-- Dataset records follows --

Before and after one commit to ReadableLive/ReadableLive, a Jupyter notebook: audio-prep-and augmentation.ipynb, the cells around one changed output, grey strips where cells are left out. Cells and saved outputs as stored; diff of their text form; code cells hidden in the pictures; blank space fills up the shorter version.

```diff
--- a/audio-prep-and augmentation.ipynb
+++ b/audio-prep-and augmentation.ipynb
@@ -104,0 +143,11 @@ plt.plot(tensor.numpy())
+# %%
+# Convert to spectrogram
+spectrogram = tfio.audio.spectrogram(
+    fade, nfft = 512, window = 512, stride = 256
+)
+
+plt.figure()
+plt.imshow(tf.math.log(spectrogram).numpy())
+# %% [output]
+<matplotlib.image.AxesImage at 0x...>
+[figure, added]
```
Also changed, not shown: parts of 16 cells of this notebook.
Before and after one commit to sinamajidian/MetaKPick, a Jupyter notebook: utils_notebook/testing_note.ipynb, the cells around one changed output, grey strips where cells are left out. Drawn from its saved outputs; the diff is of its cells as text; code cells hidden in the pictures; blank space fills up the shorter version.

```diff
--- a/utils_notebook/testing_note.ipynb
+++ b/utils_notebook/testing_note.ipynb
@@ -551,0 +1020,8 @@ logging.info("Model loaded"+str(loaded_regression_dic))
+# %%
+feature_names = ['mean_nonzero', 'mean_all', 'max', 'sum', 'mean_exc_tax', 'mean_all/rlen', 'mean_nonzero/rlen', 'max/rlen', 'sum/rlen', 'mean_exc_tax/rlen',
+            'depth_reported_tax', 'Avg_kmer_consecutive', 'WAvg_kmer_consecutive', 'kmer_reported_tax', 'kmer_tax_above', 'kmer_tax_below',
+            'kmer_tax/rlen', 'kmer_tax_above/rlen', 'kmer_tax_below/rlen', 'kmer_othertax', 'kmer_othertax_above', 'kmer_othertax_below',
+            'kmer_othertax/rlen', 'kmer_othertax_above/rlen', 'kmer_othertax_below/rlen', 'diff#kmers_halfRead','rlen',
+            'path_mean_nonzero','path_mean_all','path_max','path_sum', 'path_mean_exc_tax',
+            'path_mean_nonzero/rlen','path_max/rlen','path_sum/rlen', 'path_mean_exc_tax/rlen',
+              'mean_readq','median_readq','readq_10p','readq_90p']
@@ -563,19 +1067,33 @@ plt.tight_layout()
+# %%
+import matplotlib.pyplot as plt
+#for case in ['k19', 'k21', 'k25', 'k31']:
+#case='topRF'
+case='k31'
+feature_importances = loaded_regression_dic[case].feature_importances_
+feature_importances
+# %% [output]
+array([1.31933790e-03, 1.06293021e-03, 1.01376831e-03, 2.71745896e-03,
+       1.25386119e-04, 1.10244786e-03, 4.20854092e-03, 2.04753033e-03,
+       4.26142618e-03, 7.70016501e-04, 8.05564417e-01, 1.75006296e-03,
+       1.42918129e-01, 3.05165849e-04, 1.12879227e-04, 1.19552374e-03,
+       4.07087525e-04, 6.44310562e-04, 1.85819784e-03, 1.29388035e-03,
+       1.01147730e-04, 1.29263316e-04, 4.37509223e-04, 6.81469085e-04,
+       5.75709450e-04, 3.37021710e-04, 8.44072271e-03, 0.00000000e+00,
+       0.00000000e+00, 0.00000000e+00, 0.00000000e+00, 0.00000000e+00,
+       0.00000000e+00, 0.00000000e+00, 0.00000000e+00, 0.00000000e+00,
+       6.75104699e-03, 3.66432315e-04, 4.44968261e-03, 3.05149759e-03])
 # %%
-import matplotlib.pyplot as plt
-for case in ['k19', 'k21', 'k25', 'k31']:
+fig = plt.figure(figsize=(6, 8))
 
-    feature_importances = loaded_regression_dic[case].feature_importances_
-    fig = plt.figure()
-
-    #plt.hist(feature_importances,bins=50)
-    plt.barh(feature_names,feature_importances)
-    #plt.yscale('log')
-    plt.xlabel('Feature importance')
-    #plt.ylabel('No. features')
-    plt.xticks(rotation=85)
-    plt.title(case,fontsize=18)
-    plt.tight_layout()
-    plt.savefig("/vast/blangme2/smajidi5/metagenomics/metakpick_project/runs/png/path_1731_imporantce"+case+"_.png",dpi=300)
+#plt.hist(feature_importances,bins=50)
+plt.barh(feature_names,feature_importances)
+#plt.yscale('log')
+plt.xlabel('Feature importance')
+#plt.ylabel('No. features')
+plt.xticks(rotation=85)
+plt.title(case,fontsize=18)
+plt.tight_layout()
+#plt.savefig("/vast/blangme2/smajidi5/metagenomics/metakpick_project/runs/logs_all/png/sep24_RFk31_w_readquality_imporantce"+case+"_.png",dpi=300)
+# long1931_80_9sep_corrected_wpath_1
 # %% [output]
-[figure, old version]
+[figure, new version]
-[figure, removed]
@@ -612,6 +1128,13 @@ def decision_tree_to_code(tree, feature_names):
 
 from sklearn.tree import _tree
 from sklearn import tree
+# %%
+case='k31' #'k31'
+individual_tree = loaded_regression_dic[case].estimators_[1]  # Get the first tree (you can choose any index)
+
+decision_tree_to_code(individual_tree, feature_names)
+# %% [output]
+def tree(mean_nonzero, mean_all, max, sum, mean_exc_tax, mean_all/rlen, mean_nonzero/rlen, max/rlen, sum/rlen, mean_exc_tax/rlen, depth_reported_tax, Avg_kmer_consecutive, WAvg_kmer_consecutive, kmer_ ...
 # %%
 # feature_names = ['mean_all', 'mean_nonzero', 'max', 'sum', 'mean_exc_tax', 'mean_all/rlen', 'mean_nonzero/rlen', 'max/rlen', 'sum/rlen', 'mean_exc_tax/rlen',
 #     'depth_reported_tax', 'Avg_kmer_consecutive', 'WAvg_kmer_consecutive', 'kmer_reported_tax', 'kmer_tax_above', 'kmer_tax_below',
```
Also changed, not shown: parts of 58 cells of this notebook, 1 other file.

-- Dataset records concluded --

Could you give the records above again, exactly and in full?

### Solution to the problem:
Before and after one commit to ReadableLive/ReadableLive, a Jupyter notebook: audio-prep-and augmentation.ipynb, the cells around one changed output, grey strips where cells are left out. Cells and saved outputs as stored; diff of their text form; code cells hidden in the pictures; blank space fills up the shorter version.

```diff
--- a/audio-prep-and augmentation.ipynb
+++ b/audio-prep-and augmentation.ipynb
@@ -104,0 +143,11 @@ plt.plot(tensor.numpy())
+# %%
+# Convert to spectrogram
+spectrogram = tfio.audio.spectrogram(
+    fade, nfft = 512, window = 512, stride = 256
+)
+
+plt.figure()
+plt.imshow(tf.math.log(spectrogram).numpy())
+# %% [output]
+<matplotlib.image.AxesImage at 0x...>
+[figure, added]
```
Also changed, not shown: parts of 16 cells of this notebook.
Before and after one commit to sinamajidian/MetaKPick, a Jupyter notebook: utils_notebook/testing_note.ipynb, the cells around one changed output, grey strips where cells are left out. Drawn from its saved outputs; the diff is of its cells as text; code cells hidden in the pictures; blank space fills up the shorter version.

```diff
--- a/utils_notebook/testing_note.ipynb
+++ b/utils_notebook/testing_note.ipynb
@@ -551,0 +1020,8 @@ logging.info("Model loaded"+str(loaded_regression_dic))
+# %%
+feature_names = ['mean_nonzero', 'mean_all', 'max', 'sum', 'mean_exc_tax', 'mean_all/rlen', 'mean_nonzero/rlen', 'max/rlen', 'sum/rlen', 'mean_exc_tax/rlen',
+            'depth_reported_tax', 'Avg_kmer_consecutive', 'WAvg_kmer_consecutive', 'kmer_reported_tax', 'kmer_tax_above', 'kmer_tax_below',
+            'kmer_tax/rlen', 'kmer_tax_above/rlen', 'kmer_tax_below/rlen', 'kmer_othertax', 'kmer_othertax_above', 'kmer_othertax_below',
+            'kmer_othertax/rlen', 'kmer_othertax_above/rlen', 'kmer_othertax_below/rlen', 'diff#kmers_halfRead','rlen',
+            'path_mean_nonzero','path_mean_all','path_max','path_sum', 'path_mean_exc_tax',
+            'path_mean_nonzero/rlen','path_max/rlen','path_sum/rlen', 'path_mean_exc_tax/rlen',
+              'mean_readq','median_readq','readq_10p','readq_90p']
@@ -563,19 +1067,33 @@ plt.tight_layout()
+# %%
+import matplotlib.pyplot as plt
+#for case in ['k19', 'k21', 'k25', 'k31']:
+#case='topRF'
+case='k31'
+feature_importances = loaded_regression_dic[case].feature_importances_
+feature_importances
+# %% [output]
+array([1.31933790e-03, 1.06293021e-03, 1.01376831e-03, 2.71745896e-03,
+       1.25386119e-04, 1.10244786e-03, 4.20854092e-03, 2.04753033e-03,
+       4.26142618e-03, 7.70016501e-04, 8.05564417e-01, 1.75006296e-03,
+       1.42918129e-01, 3.05165849e-04, 1.12879227e-04, 1.19552374e-03,
+       4.07087525e-04, 6.44310562e-04, 1.85819784e-03, 1.29388035e-03,
+       1.01147730e-04, 1.29263316e-04, 4.37509223e-04, 6.81469085e-04,
+       5.75709450e-04, 3.37021710e-04, 8.44072271e-03, 0.00000000e+00,
+       0.00000000e+00, 0.00000000e+00, 0.00000000e+00, 0.00000000e+00,
+       0.00000000e+00, 0.00000000e+00, 0.00000000e+00, 0.00000000e+00,
+       6.75104699e-03, 3.66432315e-04, 4.44968261e-03, 3.05149759e-03])
 # %%
-import matplotlib.pyplot as plt
-for case in ['k19', 'k21', 'k25', 'k31']:
+fig = plt.figure(figsize=(6, 8))
 
-    feature_importances = loaded_regression_dic[case].feature_importances_
-    fig = plt.figure()
-
-    #plt.hist(feature_importances,bins=50)
-    plt.barh(feature_names,feature_importances)
-    #plt.yscale('log')
-    plt.xlabel('Feature importance')
-    #plt.ylabel('No. features')
-    plt.xticks(rotation=85)
-    plt.title(case,fontsize=18)
-    plt.tight_layout()
-    plt.savefig("/vast/blangme2/smajidi5/metagenomics/metakpick_project/runs/png/path_1731_imporantce"+case+"_.png",dpi=300)
+#plt.hist(feature_importances,bins=50)
+plt.barh(feature_names,feature_importances)
+#plt.yscale('log')
+plt.xlabel('Feature importance')
+#plt.ylabel('No. features')
+plt.xticks(rotation=85)
+plt.title(case,fontsize=18)
+plt.tight_layout()
+#plt.savefig("/vast/blangme2/smajidi5/metagenomics/metakpick_project/runs/logs_all/png/sep24_RFk31_w_readquality_imporantce"+case+"_.png",dpi=300)
+# long1931_80_9sep_corrected_wpath_1
 # %% [output]
-[figure, old version]
+[figure, new version]
-[figure, removed]
@@ -612,6 +1128,13 @@ def decision_tree_to_code(tree, feature_names):
 
 from sklearn.tree import _tree
 from sklearn import tree
+# %%
+case='k31' #'k31'
+individual_tree = loaded_regression_dic[case].estimators_[1]  # Get the first tree (you can choose any index)
+
+decision_tree_to_code(individual_tree, feature_names)
+# %% [output]
+def tree(mean_nonzero, mean_all, max, sum, mean_exc_tax, mean_all/rlen, mean_nonzero/rlen, max/rlen, sum/rlen, mean_exc_tax/rlen, depth_reported_tax, Avg_kmer_consecutive, WAvg_kmer_consecutive, kmer_ ...
 # %%
 # feature_names = ['mean_all', 'mean_nonzero', 'max', 'sum', 'mean_exc_tax', 'mean_all/rlen', 'mean_nonzero/rlen', 'max/rlen', 'sum/rlen', 'mean_exc_tax/rlen',
 #     'depth_reported_tax', 'Avg_kmer_consecutive', 'WAvg_kmer_consecutive', 'kmer_reported_tax', 'kmer_tax_above', 'kmer_tax_below',
```
Also changed, not shown: parts of 58 cells of this notebook, 1 other file.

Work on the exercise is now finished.